■ **Problem description**: Please retype the entries exactly as they stand, leaving out any pictures.
-- Exercise data follows --
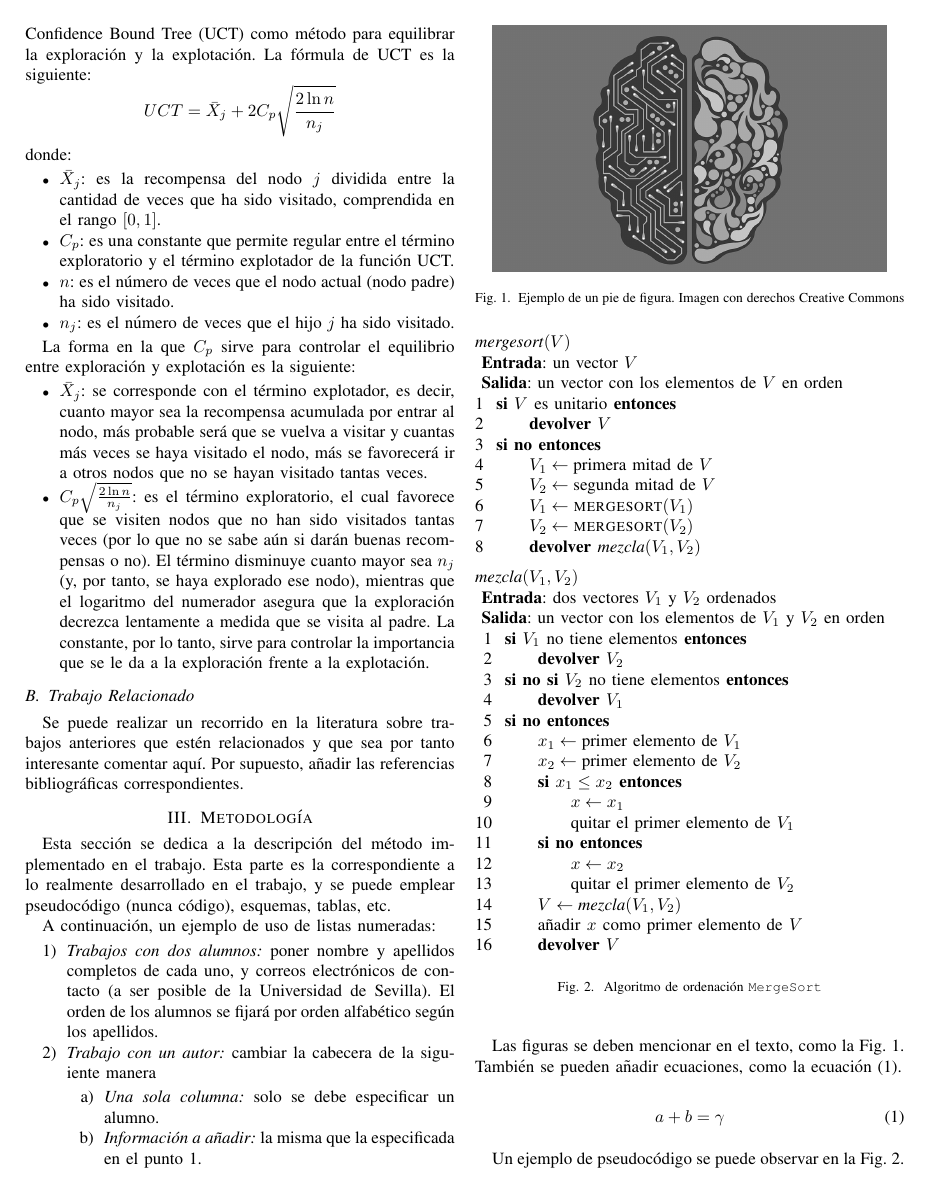
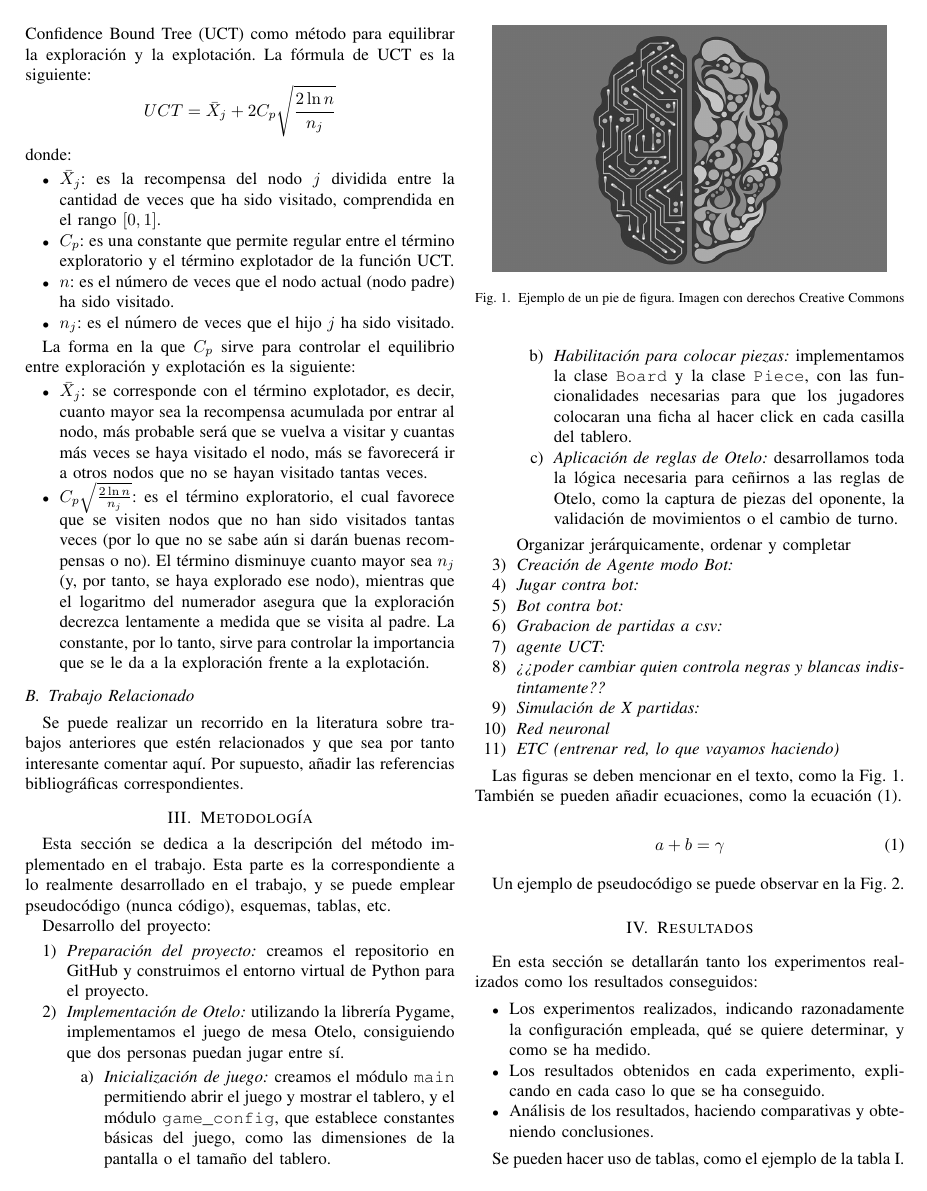
Before and after one commit to Marco2026/Bothello-ai-agent, a LaTeX paper (docs/plantilla-trabajo.tex): page 2 of 4. Compiled offline with pdfLaTeX; a missing font is replaced by an installed copy or a similar font; a LaTeX package or settings file that is missing is left out.

Commit message:
docs: Methodology started

```diff
--- a/docs/plantilla-trabajo.tex
+++ b/docs/plantilla-trabajo.tex
@@ -189,19 +187,39 @@ se puede emplear pseudocódigo (nunca código), esquemas, tablas, etc.
   \label{fig:ejemplo}
 \end{figure}
 
-A continuación, un ejemplo de uso de listas numeradas:
+Desarrollo del proyecto:
 \begin{enumerate}
-\item\label{item:dos-alumnos} \textit{Trabajos con dos alumnos:} poner nombre y
-  apellidos completos de cada uno, y correos electrónicos de contacto (a ser
-  posible de la Universidad de Sevilla). El orden de los alumnos se fijará por
-  orden alfabético según los apellidos.
-\item \textit{Trabajo con un autor:} cambiar la cabecera de la siguiente manera
+\item \textit{Preparación del proyecto:} creamos el repositorio
+  en GitHub y construimos el entorno virtual de Python para el proyecto.
+\item \textit{Implementación de Otelo:} utilizando la librería Pygame,
+  implementamos el juego de mesa Otelo, consiguiendo que dos personas
+  puedan jugar entre sí.
   \begin{enumerate}
-  \item \textit{Una sola columna:} solo se debe especificar un alumno.
-  \item \textit{Información a añadir:} la misma que la especificada en el
-    punto~\ref{item:dos-alumnos}.
+  \item \textit{Inicialización de juego:} creamos el módulo \texttt{main}
+    permitiendo abrir el juego y mostrar el tablero, y el módulo \texttt{game\_config},
+    que establece constantes básicas del juego, como las dimensiones de la pantalla o
+    el tamaño del tablero.
+  \item \textit{Habilitación para colocar piezas:} implementamos la clase \texttt{Board}
+    y la clase \texttt{Piece}, con las funcionalidades necesarias para que los jugadores
+    colocaran una ficha al hacer click en cada casilla del tablero.
+  \item \textit{Aplicación de reglas de Otelo:} desarrollamos toda la lógica necesaria
+    para ceñirnos a las reglas de Otelo, como la captura de piezas del oponente,
+    la validación de movimientos o el cambio de turno.
   \end{enumerate}
+
+Organizar jerárquicamente, ordenar y completar
+\item \textit{Creación de Agente modo Bot:}
+\item \textit{Jugar contra bot:}
+\item \textit{Bot contra bot:}
+\item \textit{Grabacion de partidas a csv:}
+\item \textit{agente UCT:}
+\item \textit{¿¿poder cambiar quien controla negras y blancas indistintamente??}
+\item \textit{Simulación de X partidas:}
+\item \textit{Red neuronal}
+\item \textit{ETC (entrenar red, lo que vayamos haciendo)}
+
 \end{enumerate}
+
 
 Las figuras se deben mencionar en el texto, como la
 \figurename~\ref{fig:ejemplo}. También se pueden añadir ecuaciones, como la
```
Also changed, not shown: docs/plantilla-trabajo.tex (20 more changed lines).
-- Exercise data concluded --
■ **Response to this task**:
Before and after one commit to Marco2026/Bothello-ai-agent, a LaTeX paper (docs/plantilla-trabajo.tex): page 2 of 4. Compiled offline with pdfLaTeX; a missing font is replaced by an installed copy or a similar font; a LaTeX package or settings file that is missing is left out.

Commit message:
docs: Methodology started

```diff
--- a/docs/plantilla-trabajo.tex
+++ b/docs/plantilla-trabajo.tex
@@ -189,19 +187,39 @@ se puede emplear pseudocódigo (nunca código), esquemas, tablas, etc.
   \label{fig:ejemplo}
 \end{figure}
 
-A continuación, un ejemplo de uso de listas numeradas:
+Desarrollo del proyecto:
 \begin{enumerate}
-\item\label{item:dos-alumnos} \textit{Trabajos con dos alumnos:} poner nombre y
-  apellidos completos de cada uno, y correos electrónicos de contacto (a ser
-  posible de la Universidad de Sevilla). El orden de los alumnos se fijará por
-  orden alfabético según los apellidos.
-\item \textit{Trabajo con un autor:} cambiar la cabecera de la siguiente manera
+\item \textit{Preparación del proyecto:} creamos el repositorio
+  en GitHub y construimos el entorno virtual de Python para el proyecto.
+\item \textit{Implementación de Otelo:} utilizando la librería Pygame,
+  implementamos el juego de mesa Otelo, consiguiendo que dos personas
+  puedan jugar entre sí.
   \begin{enumerate}
-  \item \textit{Una sola columna:} solo se debe especificar un alumno.
-  \item \textit{Información a añadir:} la misma que la especificada en el
-    punto~\ref{item:dos-alumnos}.
+  \item \textit{Inicialización de juego:} creamos el módulo \texttt{main}
+    permitiendo abrir el juego y mostrar el tablero, y el módulo \texttt{game\_config},
+    que establece constantes básicas del juego, como las dimensiones de la pantalla o
+    el tamaño del tablero.
+  \item \textit{Habilitación para colocar piezas:} implementamos la clase \texttt{Board}
+    y la clase \texttt{Piece}, con las funcionalidades necesarias para que los jugadores
+    colocaran una ficha al hacer click en cada casilla del tablero.
+  \item \textit{Aplicación de reglas de Otelo:} desarrollamos toda la lógica necesaria
+    para ceñirnos a las reglas de Otelo, como la captura de piezas del oponente,
+    la validación de movimientos o el cambio de turno.
   \end{enumerate}
+
+Organizar jerárquicamente, ordenar y completar
+\item \textit{Creación de Agente modo Bot:}
+\item \textit{Jugar contra bot:}
+\item \textit{Bot contra bot:}
+\item \textit{Grabacion de partidas a csv:}
+\item \textit{agente UCT:}
+\item \textit{¿¿poder cambiar quien controla negras y blancas indistintamente??}
+\item \textit{Simulación de X partidas:}
+\item \textit{Red neuronal}
+\item \textit{ETC (entrenar red, lo que vayamos haciendo)}
+
 \end{enumerate}
+
 
 Las figuras se deben mencionar en el texto, como la
 \figurename~\ref{fig:ejemplo}. También se pueden añadir ecuaciones, como la
```
Also changed, not shown: docs/plantilla-trabajo.tex (20 more changed lines).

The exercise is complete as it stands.